Almost immediately, device use results in disruption of the tear film, study finds. Photo: Getty Images.

Children may be at long-term risk of developing ocular surface disease and dry eye from excessive use of smartphones. Given the rising use of these devices, a better understanding of the associated ocular surface effects could help mitigate potential adverse impacts in the long term. Researchers in Australia recently determined that one hour of smartphone use led to increased symptoms of dryness, discomfort and tiredness in children but did not impact tear film function.

The prospective intervention study recruited 36 children between the ages of six and 15 (14 male and 22 female). Symptoms and tear film (lipid layer thickness, tear secretion, stability) were assessed before and after gaming. Blink rate and interblink interval were measured in situ using an eye tracking headset before (during a 10-minute conversation) and continuously throughout gaming.

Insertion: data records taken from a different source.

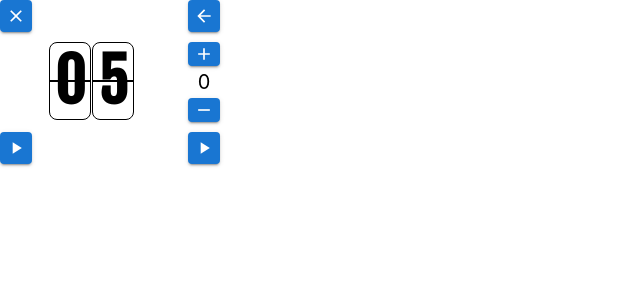
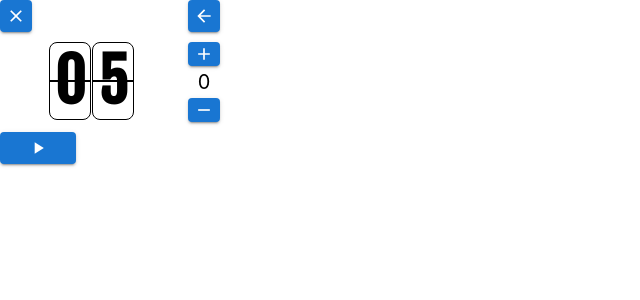
Before and after one commit to Vlasakh/TimerDesctop, a React (Create React App) app in the folder app/: page / in a window 1280 px wide. Shown: the top 300 px of the page, without its empty margins (0-640 px from the left). Built offline with nearby package versions, Linux system fonts and the light colour scheme.

Commit message:
Moved timer buttons close to each other

```diff
--- a/app/src/modules/clock/Clock.jsx
+++ b/app/src/modules/clock/Clock.jsx
@@ -6,7 +6,6 @@ import CloseIcon from '@mui/icons-material/Close';
 import PauseIcon from '@mui/icons-material/Pause';
 import PlayIcon from '@mui/icons-material/PlayArrow';
 import MinusIcon from '@mui/icons-material/Remove';
-import RestoreIcon from '@mui/icons-material/Restore';
 import StopIcon from '@mui/icons-material/Stop';
 
 import { IconButton } from '../../atoms/IconButton/IconButton';
@@ -16,8 +15,16 @@ import { useClock } from './use-clock';
 import { useRoundsCounter } from './use-rounds-counter';
 
 export function Clock() {
-	const { currentTime, postTimer, isRunning, isPostTimerRunning, onStartPauseToggle, onReset, onStopPostTimer } =
-		useClock();
+	const {
+		currentTime,
+		postTimer,
+		isRunning,
+		isPaused,
+		isPostTimerRunning,
+		onStartPauseToggle,
+		onReset,
+		onStopPostTimer,
+	} = useClock();
 	const { rounds, onDecrement, onRoundsReset, onIncrement } = useRoundsCounter();
 
 	const handleClose = () => {
@@ -55,26 +62,28 @@ export function Clock() {
 					<IconButton className={styles.rounds__roundsBtn} icon={MinusIcon} onClick={onDecrement} />
 				</div>
 			</div>
-			<div className={styles.row}>
-				<div className={styles.reset}>
+			<div className={cx(styles.row, styles.lastRow)}>
+				<div className={styles.timerBtns}>
+					{!isRunning && !isPostTimerRunning && !isPaused && (
+						<IconButton className={styles.timerBtns__widePlayBtn} icon={PlayIcon} onClick={onStartPauseToggle} />
+					)}
 					<div>
-						{!isRunning && <IconButton icon={PlayIcon} onClick={onStartPauseToggle} />}
-						{isRunning && <IconButton icon={RestoreIcon} onClick={onReset} />}
+						{!isRunning && isPostTimerRunning && <IconButton icon={PlayIcon} onClick={onStartPauseToggle} />}
+						{(isRunning || isPaused) && <IconButton icon={StopIcon} onClick={onReset} />}
+					</div>
+					<div>
+						{isRunning && <IconButton icon={PauseIcon} onClick={onStartPauseToggle} />}
+						{isPaused && <IconButton icon={PlayIcon} onClick={onStartPauseToggle} />}
+						{isPostTimerRunning && <IconButton icon={StopIcon} onClick={onStopPostTimer} />}
 					</div>
 				</div>
+				<div className={styles.pause}></div>
 				<div className={styles.postTimer}>
 					{isPostTimerRunning && (
-						<>
+						<div>
 							-<span>{formatTime(postTimer, 'm')}</span>
-						</>
+						</div>
 					)}
-				</div>
-				<div className={styles.pause}>
-					<div>
-						{isRunning && <IconButton icon={PauseIcon} onClick={onStartPauseToggle} />}
-						{!isRunning && !isPostTimerRunning && <IconButton icon={PlayIcon} onClick={onStartPauseToggle} />}
-						{isPostTimerRunning && <IconButton icon={StopIcon} onClick={onStopPostTimer} />}
-					</div>
 				</div>
 			</div>
 		</div>
--- a/app/src/modules/clock/Clock.module.scss
+++ b/app/src/modules/clock/Clock.module.scss
@@ -18,6 +18,10 @@ $IS_DEBUG: false;
     &.clockRow {
       grid-template-columns: 1fr auto;
       gap: 5px;
+    }
+
+    &.lastRow {
+      grid-template-columns: 1fr auto 1fr;
     }
   }
 
@@ -95,15 +99,20 @@ $IS_DEBUG: false;
     }
   }
 
-  .reset {
+  .timerBtns {
+    display: flex;
+    gap: 10px;
+
+    &__widePlayBtn {
+      width: 76px;
+    }
   }
 
   .postTimer {
-    display: flex;
+    text-align: right;
+    white-space: nowrap;
     font-family: FjallaOne;
     font-size: 28px;
-    text-align: center;
-    white-space: nowrap;
     color: #555;
 
     & > span {
@@ -113,7 +122,6 @@ $IS_DEBUG: false;
   }
 
   .pause {
-    justify-self: end;
   }
 }
 
--- a/app/src/modules/clock/use-clock.js
+++ b/app/src/modules/clock/use-clock.js
@@ -5,7 +5,7 @@ import { IS_DEBUG } from '../../constants';
 const DEF_TIME = IS_DEBUG ? 5 : 60;
 const DEF_POST_TIMER_DURATION = IS_DEBUG ? 5 : 300;
 
-export function useClock(initialTimeInSeconds = DEF_TIME, postTimerDurationInSeconds = DEF_POST_TIMER_DURATION) {
+export function useClock(initialTime = DEF_TIME, initialPostTime = DEF_POST_TIMER_DURATION) {
 	const [currentTime, setCurrentTime] = useState(DEF_TIME);
 	const [isRunning, setIsRunning] = useState(false);
 	const timeoutRef = useRef(null);
@@ -13,6 +13,8 @@ export function useClock(initialTimeInSeconds = DEF_TIME, postTimerDurationInSec
 	const [postTimer, setPostTimer] = useState(0);
 	const [isPostTimerRunning, setIsPostTimerRunning] = useState(false);
 	const postTimerRef = useRef(null);
+
+	const isPaused = !isRunning && currentTime !== initialTime;
 
 	useEffect(() => {
 		if (isRunning) {
@@ -31,7 +33,7 @@ export function useClock(initialTimeInSeconds = DEF_TIME, postTimerDurationInSec
 
 	useEffect(() => {
 		if (isPostTimerRunning) {
-			if (postTimer < DEF_POST_TIMER_DURATION) {
+			if (postTimer < initialPostTime) {
 				postTimerRef.current = setTimeout(() => {
 					setPostTimer(postTimer + 1);
 				}, 1000);
@@ -71,6 +73,7 @@ export function useClock(initialTimeInSeconds = DEF_TIME, postTimerDurationInSec
 		currentTime,
 		postTimer,
 		isRunning,
+		isPaused,
 		isPostTimerRunning,
 	};
 }
```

While questionnaire scores revealed that symptoms worsened during gaming, the researchers did not find any associations between the changes in the ocular surface and the changes in blink parameters over the same timeframe. Nevertheless, blink rate decreased from 20.8 blinks/minute to 8.9 blinks/minute, and interblink interval increased from 2.9 seconds to 8.7 seconds within the first minute of gaming relative to baseline; this effect remained unchanged throughout gaming. In the short term, changes in ocular symptoms and blinking were not accompanied by disturbances to the tear film.

“Knowing that hours of smartphone use in the real world are longer than the short-term intervention in the present study, it is reasonable to consider that the ocular symptoms and blink effects reported herein will persist or get worse over a longer term, causing cumulative damage to the ocular surface,” the study authors wrote in their paper.

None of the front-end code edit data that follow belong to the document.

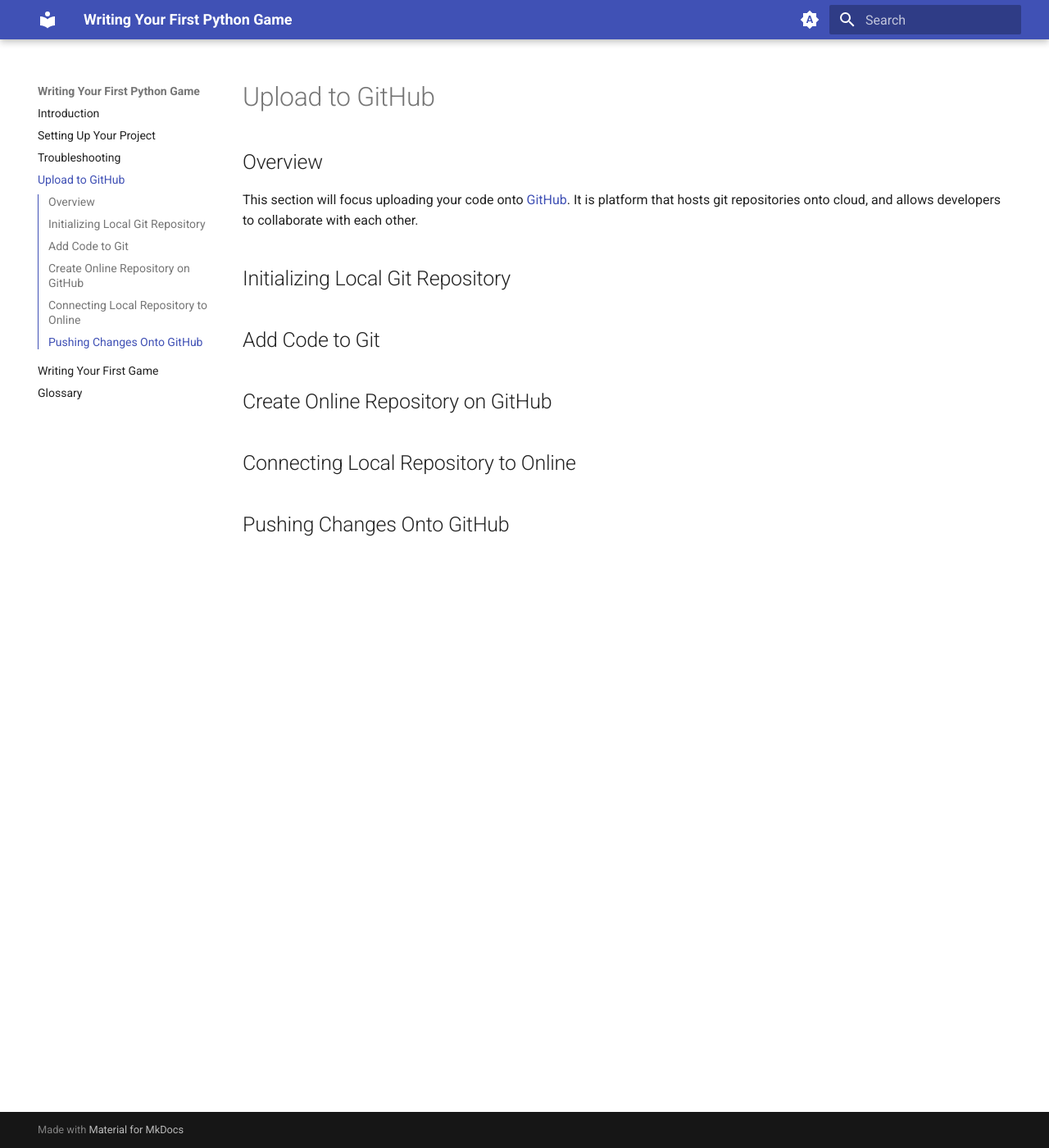
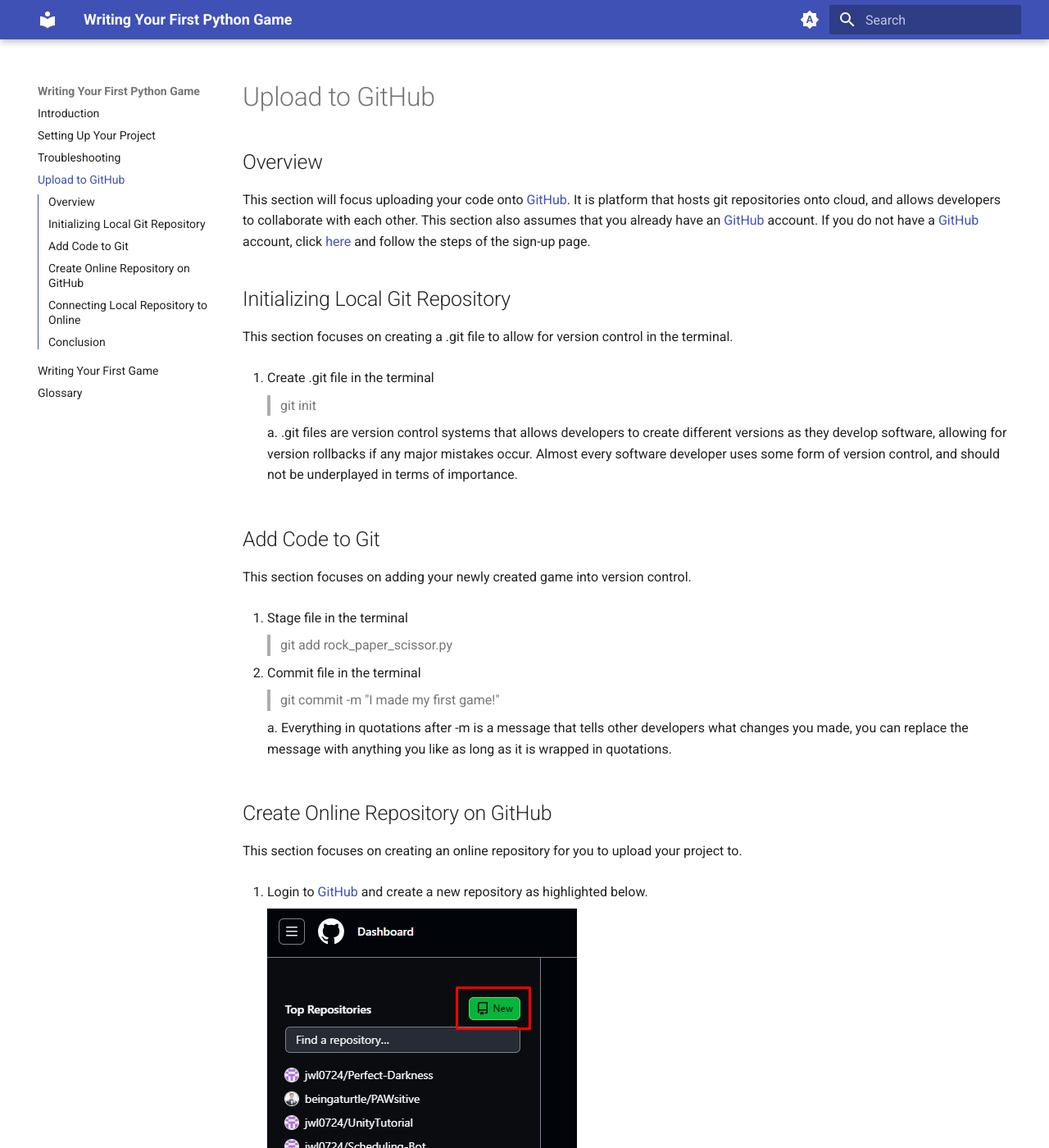
Before and after one commit to Beijzum/beijzum.github.io, an MkDocs documentation site: the page built from docs/Upload to GitHub.md, in a window 1280 px wide and 1400 px high. Shown: the whole window at 82% size. Built offline with MkDocs 1.6.1 and Material for MkDocs 9.7.7, drawn with Linux system fonts in a browser that asks for light colours; some of the changed text lies outside the part shown.

Commit message:
finish upload to github section

```diff
--- a/docs/Upload to GitHub.md
+++ b/docs/Upload to GitHub.md
@@ -1,12 +1,77 @@
 ## Overview
-This section will focus uploading your code onto [GitHub](https://github.com/). It is platform that hosts git repositories onto cloud, and allows developers to collaborate with each other.
+This section will focus uploading your code onto [GitHub](https://github.com/). It is platform that hosts git repositories onto cloud, and allows developers to collaborate with each other. This section also assumes that you already have an [GitHub](https://github.com/) account. If you do not have a [GitHub](https://github.com/) account, click [here](https://github.com/join) and follow the steps of the sign-up page.
 
 ## Initializing Local Git Repository
 
+This section focuses on creating a .git file to allow for version control in the terminal.
+
+1. Create .git file in the terminal
+> git init
+
+    a. .git files are version control systems that allows developers to create different versions as they develop software, allowing for version rollbacks if any major mistakes occur. Almost every software developer uses some form of version control, and should not be underplayed in terms of importance.
+
 ## Add Code to Git
+
+This section focuses on adding your newly created game into version control.
+
+2. Stage file in the terminal
+> git add rock_paper_scissor.py
+
+3. Commit file in the terminal
+> git commit -m "I made my first game!"
+
+    a. Everything in quotations after -m is a message that tells other developers what changes you made, you can replace the message with anything you like as long as it is wrapped in quotations.
 
 ## Create Online Repository on GitHub
 
+This section focuses on creating an online repository for you to upload your project to.
+
+4. Login to [GitHub](https://github.com/) and create a new repository as highlighted below.
+
+    ![make new repository](./assets/uploadS4a.png)
+
+5. Enter a repository name
+
+    ![enter repository name](./assets/uploadS5.png)
+
+    a. If you changed your projects folder is not rock_paper_scissor, enter the name you used instead.
+
+6. Click create repository
+
+    ![create repository](./assets/codeS6.png)
+
+**Note:** Advanced users can choose customize their repository settings, for the purposes of the tutorial we will leave everything to default.
+
 ## Connecting Local Repository to Online
 
-## Pushing Changes Onto GitHub
+This section focuses on connecting your local .git folder to the online GitHub repostiory.
+
+7. Copy the new GitHub repository link
+    ![copy repository link](./assets/uploadS7.png)
+
+8. Link remote repository to local repostiory
+> git remote add origin https://github.com/your_github_username/rock_paper_scissor.git
+
+    a. The link after origin should be replaced with the link you copied into your clipboard outlined in step 1 of this section.
+
+9. Upload local repostiory to cloud repostiory
+> git push -u origin main
+
+    a. Your terminal should look like the picture below after pressing enter.
+
+    ![add remote origin image](./assets/uploadS8a.png)
+
+10. Visit the GitHub repository to ensure changes have been made.
+
+## Conclusion
+By the end of this section, you will have successfully completed the following tasks important to every developer:
+
+- [x] Initialize a local repository
+- [x] Stage and commit files to a repository
+- [x] Create an online GitHub repository
+- [x] Connect a local repository to an online repository
+
+
+**Congratulations!** 🥳🎉, you have taken your first steps towards becoming a fully fledged developer. If you have encountered any problems throughout the tutorial, the next section is a compilation of commonly encountered issues, click the link before to see the next section.
+
+[Troubleshooting](Troubleshooting.md)
```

The researchers believe that blink amplitude analysis during in situ blink measurement is an essential next step to better understand the role of blinking in smartphone-associated discomfort.

“This work highlights blinking as a useful indicator of ocular surface changes in future investigations of the effects of prolonged and/or repeated use of smartphones and digital devices on the ocular surface of children,” they concluded.

Chidi-Egboka NC, Jalbert I, Golebiowski B. Smartphone gaming induces dry eye symptoms and reduces blinking in school-aged children. Eye (Lond). June 6, 2022. [Epub ahead of print].